This, her solo debut, is a remarkably assured, swaggering release; it ambles through avant-garde territory without getting bogged down. Its expansive yet rarefied atmosphere undercuts almost any adjective a critic could use. The release is at times accessible and at times inaccessible, classical-sounding yet rooted in contemporary music. Tracks are generally quite short and impressionistic, but this is a mature and (for the most part) fully realized album.
It’s rare for such an excellent musician to also be an accomplished composer, but Kihlstedt is — and she uses that skill to weave familiarity and discomfort in ways that can be heartbreaking. She puts her finger directly on the heart of pathos in the minimalist “Last Resort.” The quickly sketched story of displacement feels authentic, and it lingers. The story could be happening in a village in Eastern Europe two centuries ago, or yesterday in the United States.
The heart of the album — and some of the best songs — centers on love and loss. Kihlstedt has an eerie way of evoking children’s nursery rhymes and turning them into hymns of disappointment. The broken love story of “History” uses the old “K-I-S-S-I-N-G” rhyme to startlingly good effect. That song is buttressed by “Another Day,” one of the most gorgeous songs on the album.

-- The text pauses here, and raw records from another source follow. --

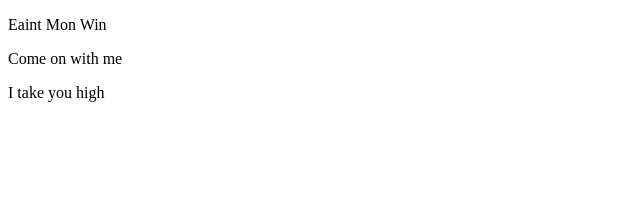
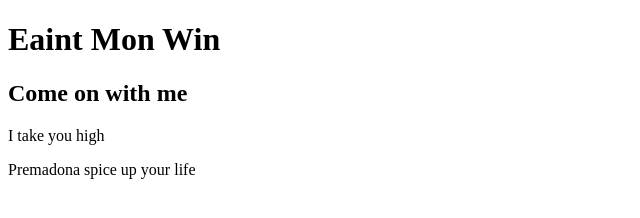
Before and after one commit to matcha-emma/my-website, a plain HTML site: page index.html in a window 1280 px wide. Shown: the whole page, without its empty margins (0-640 px from the left). Drawn offline with Linux system fonts and the light colour scheme.

Commit message:
Update index.html

```diff
--- a/index.html
+++ b/index.html
@@ -9,9 +9,10 @@
 
 <body>
 
-<p>Eaint Mon Win</p>
-<p>Come on with me </p>
+<h1>Eaint Mon Win</h1>
+<h2>Come on with me </h2>
 <p>I take you high</p>
+<p>Premadona spice up your life</p>
 
 </body>
 
```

Kihlstedt’s violin phrasing seems to have migrated to her voice; the subtlety of her singing is remarkable for an almost entirely untrained singer.
Perhaps the biggest revelation of Two Foot Yard is the instrumentation. How often do most of us sit down and listen to the violin? Or violin and voice, for that matter? The tight ensemble of violin, cello, and percussion is effective and musically dynamic; for three people they make an awful lot of racket. The group enables Kihlstedt to reach into the realms of rock ‘n’ roll, jazz, and classical with equal dexterity. It doesn’t always make for an easy listen — a few tracks may make you want to tear your hair out — but as with the best genre-bending, avant-garde work, the rewards are clearly worth it.